> [Exercise description] Nothing but a number should be given: how many lines in the listing contain the word "flex".
--------------------
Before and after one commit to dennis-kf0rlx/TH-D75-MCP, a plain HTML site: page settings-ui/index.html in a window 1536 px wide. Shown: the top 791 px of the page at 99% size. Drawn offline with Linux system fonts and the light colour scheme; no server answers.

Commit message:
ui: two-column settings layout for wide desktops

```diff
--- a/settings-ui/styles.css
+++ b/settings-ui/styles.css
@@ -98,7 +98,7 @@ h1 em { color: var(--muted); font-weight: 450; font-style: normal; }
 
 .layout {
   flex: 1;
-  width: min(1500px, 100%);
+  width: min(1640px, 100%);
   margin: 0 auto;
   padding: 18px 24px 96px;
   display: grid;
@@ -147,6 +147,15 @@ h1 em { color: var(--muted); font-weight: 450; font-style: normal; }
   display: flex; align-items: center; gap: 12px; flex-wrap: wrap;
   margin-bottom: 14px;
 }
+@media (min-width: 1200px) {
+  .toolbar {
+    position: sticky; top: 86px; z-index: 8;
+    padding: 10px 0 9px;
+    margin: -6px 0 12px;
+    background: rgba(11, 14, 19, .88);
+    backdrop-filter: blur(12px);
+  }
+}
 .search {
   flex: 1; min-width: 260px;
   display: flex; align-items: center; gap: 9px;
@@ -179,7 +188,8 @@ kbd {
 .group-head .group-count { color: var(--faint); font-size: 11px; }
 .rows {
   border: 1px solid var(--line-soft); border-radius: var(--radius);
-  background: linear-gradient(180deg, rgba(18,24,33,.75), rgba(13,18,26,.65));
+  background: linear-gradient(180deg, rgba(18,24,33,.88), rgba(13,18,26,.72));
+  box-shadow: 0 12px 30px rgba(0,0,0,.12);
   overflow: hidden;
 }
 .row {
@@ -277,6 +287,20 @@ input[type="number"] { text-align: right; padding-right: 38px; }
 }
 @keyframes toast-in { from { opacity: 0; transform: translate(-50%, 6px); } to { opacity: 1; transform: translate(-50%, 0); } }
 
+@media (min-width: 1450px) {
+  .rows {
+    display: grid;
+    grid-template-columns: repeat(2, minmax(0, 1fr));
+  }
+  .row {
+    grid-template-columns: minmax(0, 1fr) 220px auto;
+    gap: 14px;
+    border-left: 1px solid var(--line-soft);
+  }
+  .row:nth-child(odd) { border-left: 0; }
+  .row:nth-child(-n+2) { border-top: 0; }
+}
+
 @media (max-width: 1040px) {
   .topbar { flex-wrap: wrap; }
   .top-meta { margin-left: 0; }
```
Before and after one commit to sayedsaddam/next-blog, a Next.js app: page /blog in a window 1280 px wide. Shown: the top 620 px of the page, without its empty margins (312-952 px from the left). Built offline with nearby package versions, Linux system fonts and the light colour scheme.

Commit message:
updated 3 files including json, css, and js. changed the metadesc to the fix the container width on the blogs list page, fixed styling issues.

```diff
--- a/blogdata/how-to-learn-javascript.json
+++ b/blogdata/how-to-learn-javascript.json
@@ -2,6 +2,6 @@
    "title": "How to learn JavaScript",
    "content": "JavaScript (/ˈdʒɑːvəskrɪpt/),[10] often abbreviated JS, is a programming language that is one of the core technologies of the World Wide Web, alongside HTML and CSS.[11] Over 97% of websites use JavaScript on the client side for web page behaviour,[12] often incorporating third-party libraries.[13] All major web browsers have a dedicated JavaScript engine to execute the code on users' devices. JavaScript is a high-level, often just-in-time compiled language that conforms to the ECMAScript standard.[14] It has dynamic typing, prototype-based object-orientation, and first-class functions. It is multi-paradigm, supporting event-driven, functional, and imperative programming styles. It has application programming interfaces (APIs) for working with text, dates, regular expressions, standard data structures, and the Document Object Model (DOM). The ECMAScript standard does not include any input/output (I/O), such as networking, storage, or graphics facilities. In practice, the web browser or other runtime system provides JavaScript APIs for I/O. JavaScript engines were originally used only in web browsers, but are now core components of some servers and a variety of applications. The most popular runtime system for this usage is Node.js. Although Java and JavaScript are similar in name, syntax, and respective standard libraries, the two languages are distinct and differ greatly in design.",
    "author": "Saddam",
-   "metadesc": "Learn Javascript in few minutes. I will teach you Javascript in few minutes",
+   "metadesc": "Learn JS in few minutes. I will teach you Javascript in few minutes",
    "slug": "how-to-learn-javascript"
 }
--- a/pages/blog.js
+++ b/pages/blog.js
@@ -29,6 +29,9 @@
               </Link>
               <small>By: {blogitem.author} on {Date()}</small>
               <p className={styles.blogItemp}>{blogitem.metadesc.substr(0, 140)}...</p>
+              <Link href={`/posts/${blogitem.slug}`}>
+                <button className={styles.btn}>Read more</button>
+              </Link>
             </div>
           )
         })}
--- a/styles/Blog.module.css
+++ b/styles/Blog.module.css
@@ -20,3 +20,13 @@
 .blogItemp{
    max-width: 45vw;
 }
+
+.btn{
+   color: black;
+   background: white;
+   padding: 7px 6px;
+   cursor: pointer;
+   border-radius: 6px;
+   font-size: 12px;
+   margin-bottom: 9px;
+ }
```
--------------------
> [Your response] 5